» **TASK TO CARRY OUT**:
Wherever the listing holds a picture, leave it out, and copy the remainder exactly.
Segment Start: RECORDS SUPPLIED
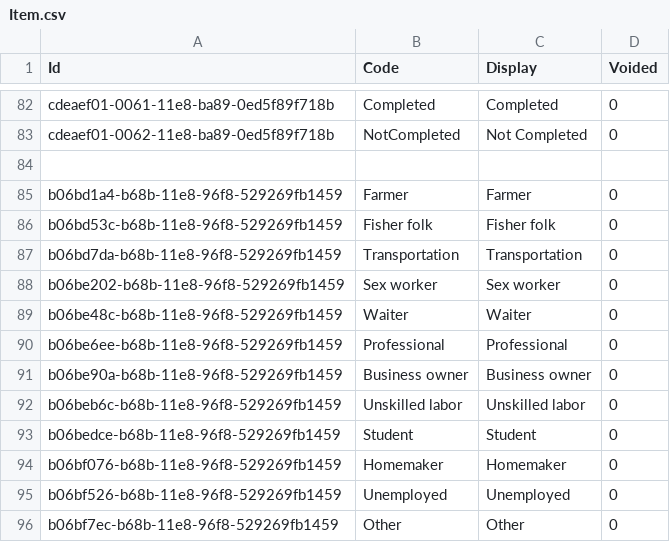
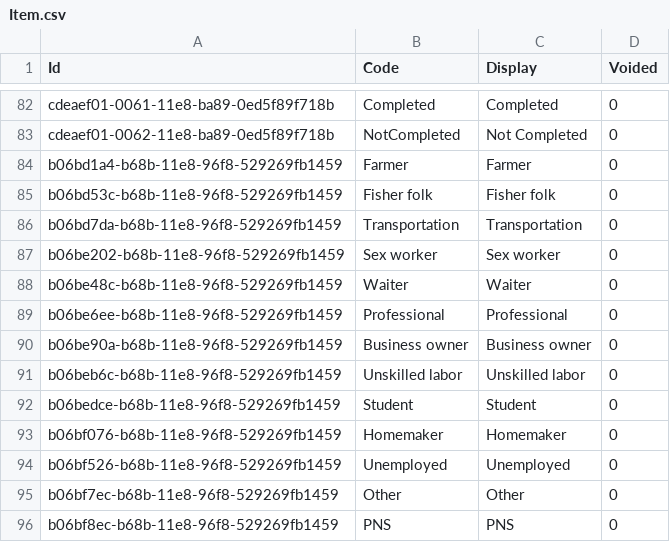
Before and after one commit to palladiumkenya/livehapi, a CSV file: LiveHAPI.Infrastructure/Seed/Item.csv, drawn as a sheet; only a part is shown, gaps mark what is left out; removed rows and columns are numbered as before the commit, all else as after; the diff names each change by its address in the sheet, - before the commit and + after, or states it on an @@ line.

```diff
--- a/LiveHAPI.Infrastructure/Seed/Item.csv
+++ b/LiveHAPI.Infrastructure/Seed/Item.csv
-row 84: (empty)
+row 96: b06bf8ec-b68b-11e8-96f8-529269fb1459 | PNS | PNS | 0
```
Also changed, not shown: LiveHAPI.Infrastructure/Seed/Category.csv, LiveHAPI.Infrastructure/Seed/CategoryItem.csv, 1 other file.
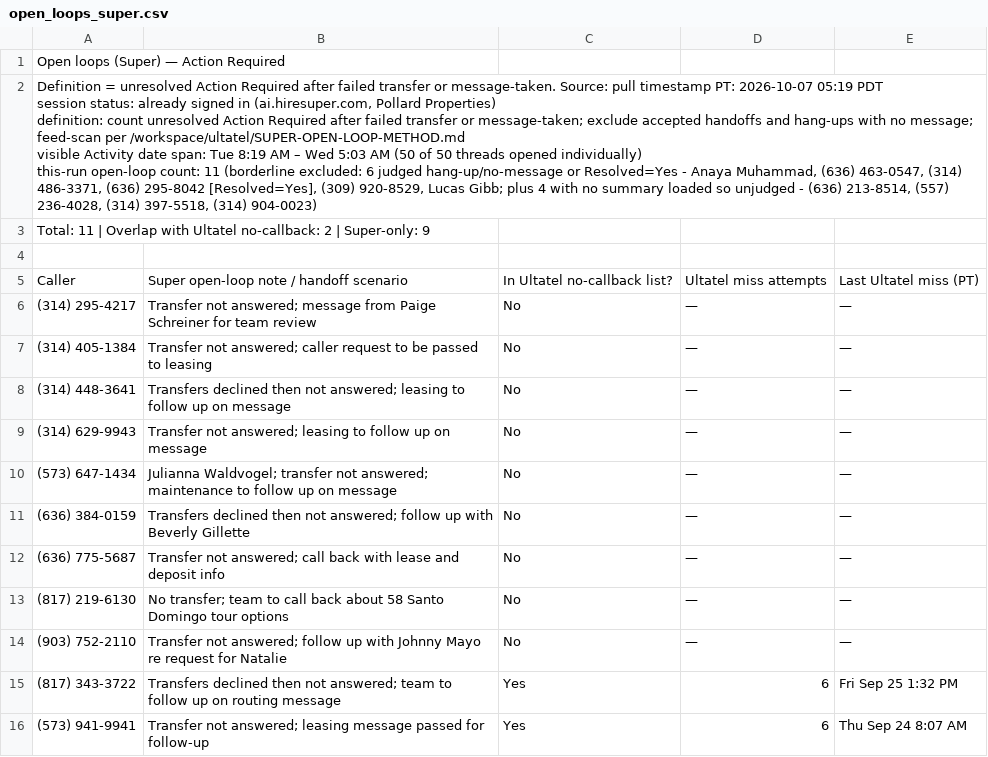
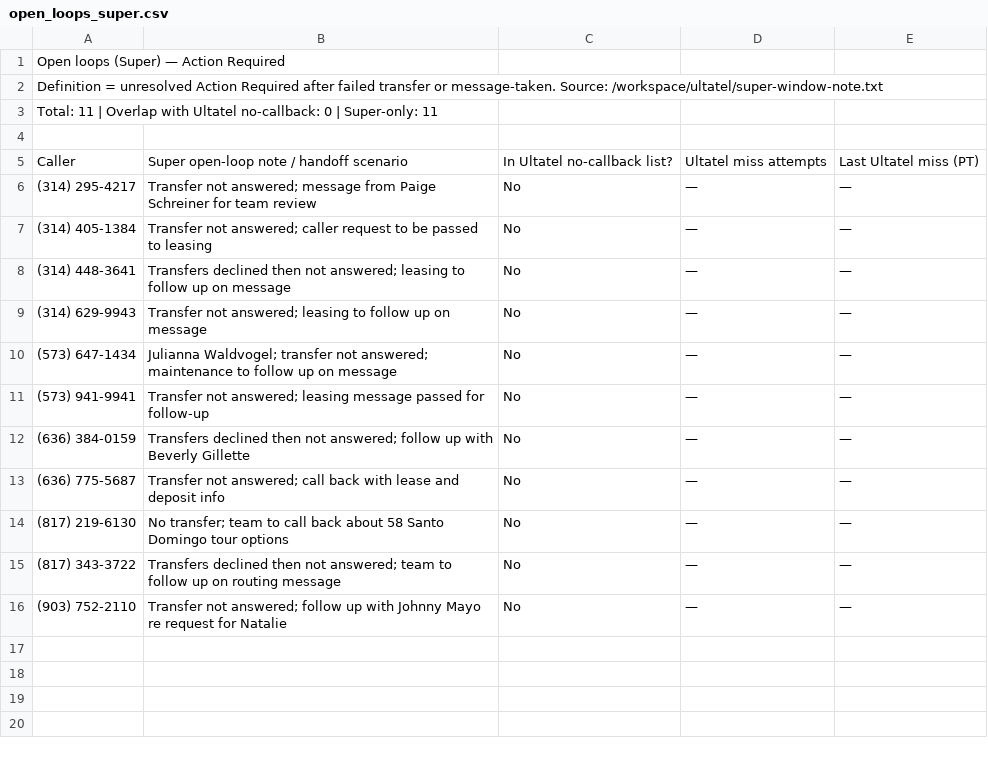
Before and after one commit to pollard22/Phone-dashboard, a CSV file: public/data/open_loops_super.csv, drawn as a sheet.

Commit message:
Ultatel data refresh Sep 30–Oct 6
Replace the Pages data pack with the Oct 7 Ultatel window Sep 30–Oct 6: inbound 864, answered 667, no-answer 197, cleaned no-answer 9, no-callback unique 7, never-dialed 3, dialed-earlier-only 4, outbound 380. Super totals stay at this morning's pull: open loops 11, inbound 290, transferred 164, actions 757, SMS 24, talk 5h 47m, avg 1m 12s.

```diff
--- a/public/data/open_loops_super.csv
+++ b/public/data/open_loops_super.csv
@@ -1,8 +1,4 @@
 Open loops (Super) — Action Required
-"Definition = unresolved Action Required after failed transfer or message-taken. Source: pull timestamp PT: 2026-10-07 05:19 PDT
-session status: already signed in (ai.hiresuper.com, Pollard Properties)
-definition: count unresolved Action Required after failed transfer or message-taken; exclude accepted handoffs and hang-ups with no message; feed-scan per /workspace/ultatel/SUPER-OPEN-LOOP-METHOD.md
-visible Activity date span: Tue 8:19 AM – Wed 5:03 AM (50 of 50 threads opened individually)
-this-run open-loop count: 11 (borderline excluded: 6 judged hang-up/no-message or Resolved=Yes - Anaya Muhammad, (636) 463-0547, (314) 486-3371, (636) 295-8042 [Resolved=Yes], (309) 920-8529, Lucas Gibb; plus 4 with no summary loaded so unjudged - (636) 213-8514, (557) 236-4028, (314) 397-5518, (314) 904-0023)"
-Total: 11 | Overlap with Ultatel no-callback: 2 | Super-only: 9
+Definition = unresolved Action Required after failed transfer or message-taken. Source: /workspace/ultatel/super-window-note.txt
+Total: 11 | Overlap with Ultatel no-callback: 0 | Super-only: 11
 
@@ -14,2 +10,3 @@ Caller,Super open-loop note / handoff scenario,In Ultatel no-callback list?,Ulta
 (573) 647-1434,Julianna Waldvogel; transfer not answered; maintenance to follow up on message,No,—,—
+(573) 941-9941,Transfer not answered; leasing message passed for follow-up,No,—,—
 (636) 384-0159,Transfers declined then not answered; follow up with Beverly Gillette,No,—,—
@@ -17,4 +14,3 @@ Caller,Super open-loop note / handoff scenario,In Ultatel no-callback list?,Ulta
 (817) 219-6130,No transfer; team to call back about 58 Santo Domingo tour options,No,—,—
+(817) 343-3722,Transfers declined then not answered; team to follow up on routing message,No,—,—
 (903) 752-2110,Transfer not answered; follow up with Johnny Mayo re request for Natalie,No,—,—
-(817) 343-3722,Transfers declined then not answered; team to follow up on routing message,Yes,6,Fri Sep 25 1:32 PM
-(573) 941-9941,Transfer not answered; leasing message passed for follow-up,Yes,6,Thu Sep 24 8:07 AM
```
Also changed, not shown: public/data/Overview.csv, public/data/exclusions_method.csv, 6 other files.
Segment End: RECORDS SUPPLIED
» **ANSWER BELOW**:
Before and after one commit to palladiumkenya/livehapi, a CSV file: LiveHAPI.Infrastructure/Seed/Item.csv, drawn as a sheet; only a part is shown, gaps mark what is left out; removed rows and columns are numbered as before the commit, all else as after; the diff names each change by its address in the sheet, - before the commit and + after, or states it on an @@ line.

```diff
--- a/LiveHAPI.Infrastructure/Seed/Item.csv
+++ b/LiveHAPI.Infrastructure/Seed/Item.csv
-row 84: (empty)
+row 96: b06bf8ec-b68b-11e8-96f8-529269fb1459 | PNS | PNS | 0
```
Also changed, not shown: LiveHAPI.Infrastructure/Seed/Category.csv, LiveHAPI.Infrastructure/Seed/CategoryItem.csv, 1 other file.
Before and after one commit to pollard22/Phone-dashboard, a CSV file: public/data/open_loops_super.csv, drawn as a sheet.

Commit message:
Ultatel data refresh Sep 30–Oct 6
Replace the Pages data pack with the Oct 7 Ultatel window Sep 30–Oct 6: inbound 864, answered 667, no-answer 197, cleaned no-answer 9, no-callback unique 7, never-dialed 3, dialed-earlier-only 4, outbound 380. Super totals stay at this morning's pull: open loops 11, inbound 290, transferred 164, actions 757, SMS 24, talk 5h 47m, avg 1m 12s.

```diff
--- a/public/data/open_loops_super.csv
+++ b/public/data/open_loops_super.csv
@@ -1,8 +1,4 @@
 Open loops (Super) — Action Required
-"Definition = unresolved Action Required after failed transfer or message-taken. Source: pull timestamp PT: 2026-10-07 05:19 PDT
-session status: already signed in (ai.hiresuper.com, Pollard Properties)
-definition: count unresolved Action Required after failed transfer or message-taken; exclude accepted handoffs and hang-ups with no message; feed-scan per /workspace/ultatel/SUPER-OPEN-LOOP-METHOD.md
-visible Activity date span: Tue 8:19 AM – Wed 5:03 AM (50 of 50 threads opened individually)
-this-run open-loop count: 11 (borderline excluded: 6 judged hang-up/no-message or Resolved=Yes - Anaya Muhammad, (636) 463-0547, (314) 486-3371, (636) 295-8042 [Resolved=Yes], (309) 920-8529, Lucas Gibb; plus 4 with no summary loaded so unjudged - (636) 213-8514, (557) 236-4028, (314) 397-5518, (314) 904-0023)"
-Total: 11 | Overlap with Ultatel no-callback: 2 | Super-only: 9
+Definition = unresolved Action Required after failed transfer or message-taken. Source: /workspace/ultatel/super-window-note.txt
+Total: 11 | Overlap with Ultatel no-callback: 0 | Super-only: 11
 
@@ -14,2 +10,3 @@ Caller,Super open-loop note / handoff scenario,In Ultatel no-callback list?,Ulta
 (573) 647-1434,Julianna Waldvogel; transfer not answered; maintenance to follow up on message,No,—,—
+(573) 941-9941,Transfer not answered; leasing message passed for follow-up,No,—,—
 (636) 384-0159,Transfers declined then not answered; follow up with Beverly Gillette,No,—,—
@@ -17,4 +14,3 @@ Caller,Super open-loop note / handoff scenario,In Ultatel no-callback list?,Ulta
 (817) 219-6130,No transfer; team to call back about 58 Santo Domingo tour options,No,—,—
+(817) 343-3722,Transfers declined then not answered; team to follow up on routing message,No,—,—
 (903) 752-2110,Transfer not answered; follow up with Johnny Mayo re request for Natalie,No,—,—
-(817) 343-3722,Transfers declined then not answered; team to follow up on routing message,Yes,6,Fri Sep 25 1:32 PM
-(573) 941-9941,Transfer not answered; leasing message passed for follow-up,Yes,6,Thu Sep 24 8:07 AM
```
Also changed, not shown: public/data/Overview.csv, public/data/exclusions_method.csv, 6 other files.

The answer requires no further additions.